This area is located on the route between Siena and the sea, and generally ignored by guidebooks and portals. The isolated position of these hills have protected and preserved its original rural character that has developed since the Middle Ages. It is the ideal base to explore Southern Tuscany without having to choose between the Siena area and the Maremma.
Touristic biking routes are detailed on the website of PisteCiclabili.com (in Italian only!).
Tuscany is well known for its thermal baths. The volcanic activity in the area gives rise to many sulphur-rich hot springs. The Maremma also features a number of them. Please note that in Italy thermal baths have a long medical tradition, so don't be surprised to find a wide range of wellness treatments on offer.
The Maremma region is not known for many specific dishes, but the local, traditional cuisine is very good. Typical of the region is the custom to serve unsalted bread with the food, which may come as a bit of a surprise. Food stuffs you may encounter while dining out or shopping includes:
An excellent and fun way of eating good real traditional food at a reasonable price is by going to one of the many village festivals organized in Summer, they are called Sagra.
Each year, the Maremma food and wine festival (Passione Maremma Food&Wine Shire) is held in Grosseto in the third weekend of May. The town is then filled with stalls where local producers sell their cheeses, sausages, pastries and wines, and free music performances can be enjoyed as well.
The local wines are not very well known outside the region, but they can be a good alternative to the somewhat overrated Tuscan wines from the Chianti region. The following D.O.C. wines are produced in the Maremma:
For a wine route through the Maremma, see the website of Le Strade del Vino della Maremma (Italian only).
Please be aware that prices for lodging in the area fluctuate depending on the season!

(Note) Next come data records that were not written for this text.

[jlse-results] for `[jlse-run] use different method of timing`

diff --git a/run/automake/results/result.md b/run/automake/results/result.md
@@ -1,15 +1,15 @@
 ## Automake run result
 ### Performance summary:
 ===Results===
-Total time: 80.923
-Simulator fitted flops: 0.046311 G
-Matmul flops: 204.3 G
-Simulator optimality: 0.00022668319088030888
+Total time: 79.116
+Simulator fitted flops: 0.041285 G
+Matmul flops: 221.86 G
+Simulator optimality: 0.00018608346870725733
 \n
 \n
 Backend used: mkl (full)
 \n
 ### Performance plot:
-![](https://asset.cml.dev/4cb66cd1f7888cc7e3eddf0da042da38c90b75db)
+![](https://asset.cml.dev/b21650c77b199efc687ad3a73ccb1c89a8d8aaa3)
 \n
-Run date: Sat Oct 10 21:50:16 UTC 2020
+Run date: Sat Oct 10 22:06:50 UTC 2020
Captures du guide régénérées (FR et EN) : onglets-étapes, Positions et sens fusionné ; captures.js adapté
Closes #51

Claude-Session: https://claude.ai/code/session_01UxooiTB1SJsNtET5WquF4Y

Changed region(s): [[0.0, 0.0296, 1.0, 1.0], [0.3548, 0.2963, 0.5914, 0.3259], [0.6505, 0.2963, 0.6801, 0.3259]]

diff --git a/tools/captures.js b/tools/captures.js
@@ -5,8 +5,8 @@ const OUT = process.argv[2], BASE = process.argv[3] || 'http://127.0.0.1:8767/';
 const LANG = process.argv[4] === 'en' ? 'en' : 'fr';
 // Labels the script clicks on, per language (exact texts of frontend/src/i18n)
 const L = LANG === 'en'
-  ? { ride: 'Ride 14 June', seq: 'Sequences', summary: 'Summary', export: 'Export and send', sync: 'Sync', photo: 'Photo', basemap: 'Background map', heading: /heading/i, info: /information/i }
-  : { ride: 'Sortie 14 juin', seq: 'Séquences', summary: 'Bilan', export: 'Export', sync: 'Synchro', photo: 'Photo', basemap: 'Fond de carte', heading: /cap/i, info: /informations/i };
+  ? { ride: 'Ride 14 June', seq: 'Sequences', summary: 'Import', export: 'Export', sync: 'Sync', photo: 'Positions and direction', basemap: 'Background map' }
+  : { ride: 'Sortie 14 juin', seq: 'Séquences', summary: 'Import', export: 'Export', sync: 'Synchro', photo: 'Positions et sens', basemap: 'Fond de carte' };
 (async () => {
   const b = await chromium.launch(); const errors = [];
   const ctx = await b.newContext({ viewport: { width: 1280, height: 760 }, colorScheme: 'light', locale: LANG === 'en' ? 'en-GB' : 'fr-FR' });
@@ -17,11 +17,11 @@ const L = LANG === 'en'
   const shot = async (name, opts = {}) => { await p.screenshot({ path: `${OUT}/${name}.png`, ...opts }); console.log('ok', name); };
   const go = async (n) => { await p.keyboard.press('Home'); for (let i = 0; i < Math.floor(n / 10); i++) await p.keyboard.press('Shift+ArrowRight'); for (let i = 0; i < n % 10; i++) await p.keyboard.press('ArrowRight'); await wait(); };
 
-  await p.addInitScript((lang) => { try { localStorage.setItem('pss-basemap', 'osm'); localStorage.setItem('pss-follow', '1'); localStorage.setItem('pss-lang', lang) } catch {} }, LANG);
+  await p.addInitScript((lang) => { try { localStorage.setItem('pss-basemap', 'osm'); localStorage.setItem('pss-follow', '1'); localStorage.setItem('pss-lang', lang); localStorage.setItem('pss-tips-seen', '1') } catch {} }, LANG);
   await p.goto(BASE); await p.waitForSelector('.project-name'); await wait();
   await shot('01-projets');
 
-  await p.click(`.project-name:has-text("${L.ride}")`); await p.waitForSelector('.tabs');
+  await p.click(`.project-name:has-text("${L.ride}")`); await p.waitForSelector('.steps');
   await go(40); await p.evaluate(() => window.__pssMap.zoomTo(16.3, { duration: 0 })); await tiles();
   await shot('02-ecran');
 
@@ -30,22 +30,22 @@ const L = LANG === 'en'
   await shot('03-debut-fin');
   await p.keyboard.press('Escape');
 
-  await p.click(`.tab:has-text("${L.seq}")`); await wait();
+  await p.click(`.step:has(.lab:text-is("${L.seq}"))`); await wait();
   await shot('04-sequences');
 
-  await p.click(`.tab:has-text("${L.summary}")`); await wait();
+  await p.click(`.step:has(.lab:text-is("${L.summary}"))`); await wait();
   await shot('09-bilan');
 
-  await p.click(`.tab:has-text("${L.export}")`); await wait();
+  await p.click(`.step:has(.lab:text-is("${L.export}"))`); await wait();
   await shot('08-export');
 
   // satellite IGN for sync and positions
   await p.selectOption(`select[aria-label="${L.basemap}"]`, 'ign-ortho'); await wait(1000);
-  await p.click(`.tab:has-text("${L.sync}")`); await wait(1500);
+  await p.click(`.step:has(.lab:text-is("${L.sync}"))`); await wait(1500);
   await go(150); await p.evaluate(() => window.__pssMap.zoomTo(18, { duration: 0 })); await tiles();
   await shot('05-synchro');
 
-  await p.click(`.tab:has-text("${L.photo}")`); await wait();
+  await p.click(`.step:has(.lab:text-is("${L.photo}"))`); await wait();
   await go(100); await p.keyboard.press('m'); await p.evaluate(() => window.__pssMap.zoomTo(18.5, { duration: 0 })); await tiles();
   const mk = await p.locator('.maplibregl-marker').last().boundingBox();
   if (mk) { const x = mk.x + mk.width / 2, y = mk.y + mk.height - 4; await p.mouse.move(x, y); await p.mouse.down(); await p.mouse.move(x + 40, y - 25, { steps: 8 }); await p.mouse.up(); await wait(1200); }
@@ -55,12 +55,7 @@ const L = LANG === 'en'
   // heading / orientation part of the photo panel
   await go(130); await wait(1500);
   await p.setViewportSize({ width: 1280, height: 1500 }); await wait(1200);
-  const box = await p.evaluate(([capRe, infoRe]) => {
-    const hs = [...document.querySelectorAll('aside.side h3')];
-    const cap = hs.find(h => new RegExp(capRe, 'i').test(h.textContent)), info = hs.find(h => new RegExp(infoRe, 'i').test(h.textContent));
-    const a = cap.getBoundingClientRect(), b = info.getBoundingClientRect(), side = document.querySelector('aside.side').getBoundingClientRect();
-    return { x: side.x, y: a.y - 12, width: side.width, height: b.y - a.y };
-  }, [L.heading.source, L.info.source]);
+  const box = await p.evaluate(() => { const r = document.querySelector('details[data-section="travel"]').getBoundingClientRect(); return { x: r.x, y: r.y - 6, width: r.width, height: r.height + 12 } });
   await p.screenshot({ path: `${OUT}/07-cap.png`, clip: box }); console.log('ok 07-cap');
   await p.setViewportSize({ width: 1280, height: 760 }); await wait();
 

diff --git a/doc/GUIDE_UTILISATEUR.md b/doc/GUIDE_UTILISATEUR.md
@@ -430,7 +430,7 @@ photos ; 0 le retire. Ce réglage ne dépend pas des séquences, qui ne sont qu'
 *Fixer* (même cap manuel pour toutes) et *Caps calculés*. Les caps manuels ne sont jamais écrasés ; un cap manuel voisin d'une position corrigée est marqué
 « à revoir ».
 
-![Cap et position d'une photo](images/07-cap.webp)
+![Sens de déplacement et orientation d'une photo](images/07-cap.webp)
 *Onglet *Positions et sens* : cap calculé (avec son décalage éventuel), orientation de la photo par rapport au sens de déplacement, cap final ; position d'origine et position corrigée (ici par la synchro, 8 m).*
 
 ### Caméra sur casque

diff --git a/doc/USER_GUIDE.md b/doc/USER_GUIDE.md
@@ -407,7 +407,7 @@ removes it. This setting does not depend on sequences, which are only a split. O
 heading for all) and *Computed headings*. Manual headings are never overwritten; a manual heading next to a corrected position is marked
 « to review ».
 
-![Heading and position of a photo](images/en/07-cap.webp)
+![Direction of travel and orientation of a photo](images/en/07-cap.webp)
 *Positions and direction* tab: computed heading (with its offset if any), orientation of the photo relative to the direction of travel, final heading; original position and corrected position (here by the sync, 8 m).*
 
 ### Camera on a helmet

Most camp sites in the area are located on the coast. See the website of camping.info for locations and prices. Camping outside designated camp sites is not allowed in Italy!